Country songwriter, producer and music publisher Blake Mevis died on February 9, at the age of 73, from a COVID-related stroke and double pneumonia. He was best known for his association in the early success of George Strait, also writing major hits for the likes of Charley Pride and Joe Nichols.
Mevis, from Plymouth, Indiana, first worked in Nashville in 1971 for Loretta Lynn’s publishing company Coal Miner’s Music. He went on to work for ABC and MCA Records and was president of Pride’s publishing firm Pride Music Group in the 1980s. An early Top 10 country songwriting co-write came with Jim Ed Brown’s “If The World Ran Out Of Love Tonight” in 1978.
He was the producer of both of Strait’s first two albums after his signing for MCA, 1981’s Strait Country and the 1982 follow-up Strait From The Heart. He laid the path for the artist to record Dean Dillon and Frank Dycus’ song “Unwound” after he heard it via Mevis’ own publisher Tom Collins, who sent it to George’s new manager of the time, Erv Woolsey.
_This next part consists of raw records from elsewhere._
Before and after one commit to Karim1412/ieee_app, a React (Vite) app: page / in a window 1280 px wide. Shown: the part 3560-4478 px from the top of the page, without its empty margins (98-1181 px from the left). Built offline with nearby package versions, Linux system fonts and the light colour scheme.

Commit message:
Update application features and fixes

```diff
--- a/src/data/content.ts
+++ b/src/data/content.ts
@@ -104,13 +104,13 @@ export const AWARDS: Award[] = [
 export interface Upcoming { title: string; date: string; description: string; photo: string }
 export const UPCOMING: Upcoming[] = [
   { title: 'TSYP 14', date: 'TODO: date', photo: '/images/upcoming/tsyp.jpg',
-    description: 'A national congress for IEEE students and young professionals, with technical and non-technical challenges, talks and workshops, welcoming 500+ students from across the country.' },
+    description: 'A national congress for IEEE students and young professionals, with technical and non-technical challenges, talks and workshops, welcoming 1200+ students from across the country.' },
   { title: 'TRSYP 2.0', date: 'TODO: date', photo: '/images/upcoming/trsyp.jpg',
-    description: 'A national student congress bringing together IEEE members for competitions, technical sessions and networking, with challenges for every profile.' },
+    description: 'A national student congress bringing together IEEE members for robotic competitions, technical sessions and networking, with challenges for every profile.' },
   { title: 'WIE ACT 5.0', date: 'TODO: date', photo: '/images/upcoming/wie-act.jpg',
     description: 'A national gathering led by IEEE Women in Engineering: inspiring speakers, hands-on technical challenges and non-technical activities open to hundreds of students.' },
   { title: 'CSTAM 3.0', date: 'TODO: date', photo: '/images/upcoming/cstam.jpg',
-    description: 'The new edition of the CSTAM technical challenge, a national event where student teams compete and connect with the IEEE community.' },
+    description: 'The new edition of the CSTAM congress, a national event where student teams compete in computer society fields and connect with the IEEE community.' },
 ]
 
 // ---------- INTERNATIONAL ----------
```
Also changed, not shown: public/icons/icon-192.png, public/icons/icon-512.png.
It became Strait’s breakthrough hit, reaching No.6 on the country chart and establishing an enduring writing association with Dillon.
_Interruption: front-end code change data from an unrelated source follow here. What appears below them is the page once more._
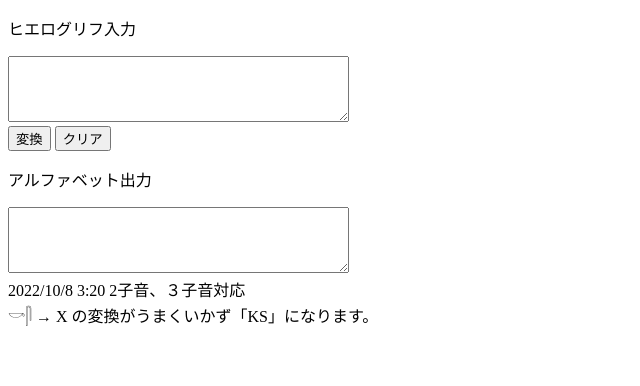
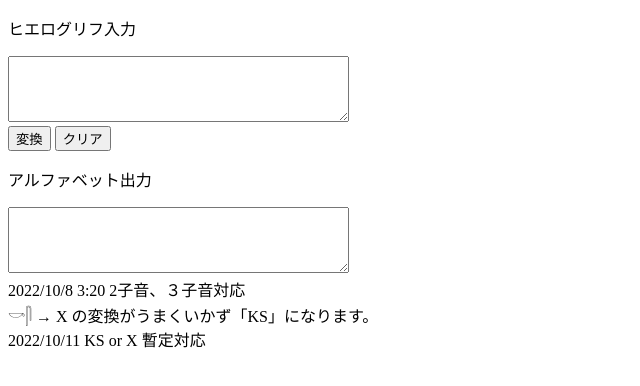
Before and after one commit to emotto55/hieroglyph, a plain HTML site: page index.html in a window 1280 px wide. Shown: the whole page, without its empty margins (0-640 px from the left). Drawn offline with Linux system fonts and the light colour scheme.

Commit message:
X暫定対応

```diff
--- a/index.html
+++ b/index.html
@@ -18,6 +18,7 @@
  <textarea id="result_area" rows="4" cols="40"></textarea>
  </section>
  2022/10/8 3:20 2子音、３子音対応<br>
- 𓎡𓋴 → X の変換がうまくいかず「KS」になります。
+ 𓎡𓋴 → X の変換がうまくいかず「KS」になります。<br>
+ 2022/10/11 KS or X 暫定対応
  </body>
 </html>
```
The song became the opening track on Strait Country, on which Mevis co-wrote two songs, including the subsequent No.3 country hit with David Wills, “If You’re Thinking You Want a Stranger (There’s One Coming Home).” On Strait From The Heart, he not only served again as producer but co-wrote three songs including, with Byron Hill, the star’s first No.1, “Fool Hearted Memory.”
Mevis also produced Keith Whitley, Vern Gosdin, the Kendalls and others, and his other major singles as a co-writer included Pride’s final country No.1, 1983’s “Night Games,” and Joe Nichols’ 2003 chart-topper “Brokenheartsville.”